New Lizard Species Named After Jim Morrison
Jim Morrison of The Doors, who famously slithered around in tight pants on stage, was known as “The Lizard King.” Now scientists have named a newly discovered prehistoric enormous lizard after the late great rock star.
The lizard, Barbaturex morrisoni, is described in the latest Proceedings of the Royal Society B. It weighed 60 pounds and grew to six feet in length. About 40 million years ago, it was the “king” of land-dwelling lizards because of its power and imposing size, project leader Jason Head of the University of Nebraska-Lincoln and his colleagues believe.
As for the lizard’s name, Head explained via a press release, “I was listening to The Doors quite a bit during the research. Some of their musical imagery includes reptiles and ancient places, and Jim Morrison was of course ‘The Lizard King,’ so it all kind of came together.”
The lizard was a plant-eater, like present-day iguanas. It lived in the jungles of Southeast Asia.
When the lizard was alive, the climate in its environment was up to 9 degrees Fahrenheit warmer than it is today. A warmer and moister environment would have encouraged the growth and evolution of subtropical vegetation, which would have provided resources allowing for larger reptiles and mammals.
What goes around comes around, unfortunately, so it was probably climate change and cooler temperatures that altered the food supply and led to the eventual extinction of Barbaturex morrisoni.
Barbatus, the first part of its name, is from the Latin words for “bearded,” and “king.” The “beard” refers to ridges that existed in a beard-like form along the underside of the reptile’s lower jaw.

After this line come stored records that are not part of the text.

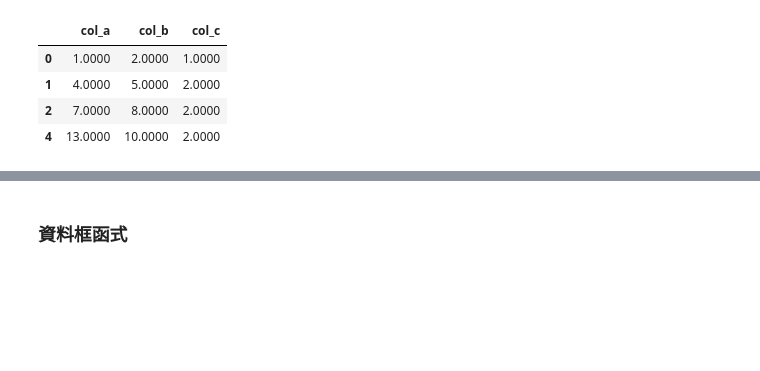
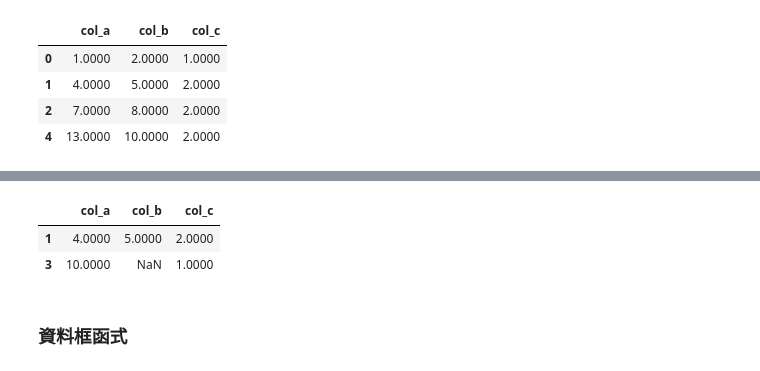
Before and after one commit to k1013726/PaperRelated, a Jupyter notebook: 銷售AI化/l2_02_pandas.ipynb, the cells around one changed output, grey strips where cells are left out. Drawn from its saved outputs; the diff is of its cells as text; code cells hidden in the pictures; blank space fills up the shorter version.

```diff
--- a/銷售AI化/l2_02_pandas.ipynb
+++ b/銷售AI化/l2_02_pandas.ipynb
@@ -294,4 +292,10 @@ display(df7)
 | 4 | 13.0000 | 10.0000 | 2.0000 | female |
+# %%
+df[df.index%2==1]
+# %% [output]
+|  | col_a | col_b | col_c |
+| 1 | 4.0000 | 5.0000 | 2.0000 |
+| 3 | 10.0000 | NaN | 1.0000 |
 # %% [markdown]
 ### 資料框函式
 # %%
```
Also changed, not shown: parts of 8 cells of this notebook.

When Head first examined the fossils for the lizard, he noticed its bones were characteristic of a group of modern lizards that includes bearded dragons, chameleons and plant-eaters such as spiny-tailed lizards.
Head said, “I thought, ‘That’s neat. Based on its teeth, it’s a plant-eating lizard from a time period and a place from which we don’t have a lot of information.’ But when I started studying its modern relatives, I realized just how big this lizard was.”
“It struck me that we had something here that was quite large, and quite unique.”
Photo: An artist’s conception of the giant lizard, Barbaturex morrisoni. Illustration by Angie Fox, Nebraska State Museum of Natural History, University of Nebraska-Lincoln.